The potential breakup of General Electric may unlock more value than previously thought, Melius Research analysts wrote in a note Friday.
Past looks at the value of GE's individual businesses — also known as a "sum-of-the-parts" analysis — cast doubt on whether a fire sale of GE's assets would even fetch today's price at $13.28 per share. But Melius found that spinoffs from U.S. industrial companies return twice the value of the broader stock market, revealing a more optimistic forecast for GE.
"GE's [sum-of-the-parts] as an example … likely undervalues the assets by 25 percent or more," Melius wrote.
Former industrial conglomerates are shedding assets due to pressure from both shareholders and activist investors, Melius found. Coupled with a "lack of interest in traditional conglomerates," more spinoffs from GE, Johnson Controls, Honeywell and others are likely in the near future, according to the firm.
These spinoffs have "historically created outsized value," Melius said. A spinoff removes what Melius called the bureaucratic culture that comes with a large conglomerate. Therefore, "even with lackluster" spinoffs, employees are reinvigorated and able to achieve greater efficiency than were ever probable under the conglomerate.

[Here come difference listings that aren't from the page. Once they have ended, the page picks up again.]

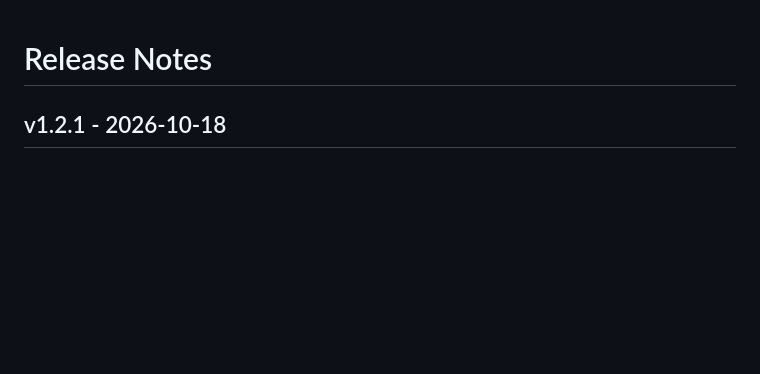
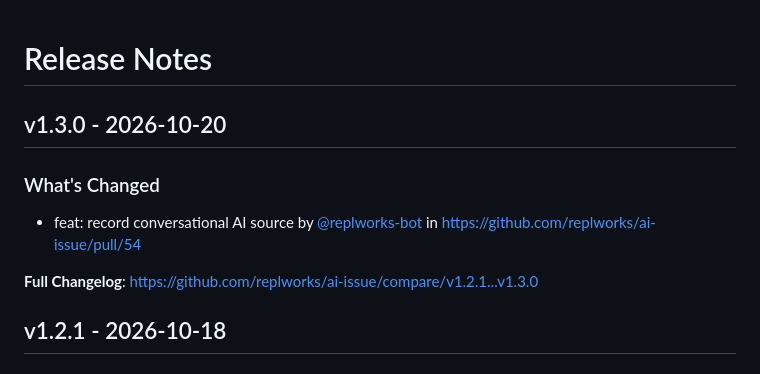
Before and after one commit to replworks/ai-issue, a Markdown page: CHANGELOG.md, the part around the change. Drawn GitHub-style; blank space fills up the shorter version.

Commit message:
Update CHANGELOG

```diff
--- a/CHANGELOG.md
+++ b/CHANGELOG.md
@@ -1,4 +1,12 @@
 # Release Notes
+
+## v1.3.0 - 2026-10-20
+
+### What's Changed
+
+* feat: record conversational AI source by [@replworks-bot](https://github.com/replworks-bot) in https://github.com/replworks/ai-issue/pull/54
+
+**Full Changelog**: https://github.com/replworks/ai-issue/compare/v1.2.1...v1.3.0
 
 ## v1.2.1 - 2026-10-18
 
```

Spinoffs also get a boost from "the scrutiny of a new shareholder base," according to Melius. Taken out from under the wing of a conglomerate, a spinoff can no longer disguise financial results from investors.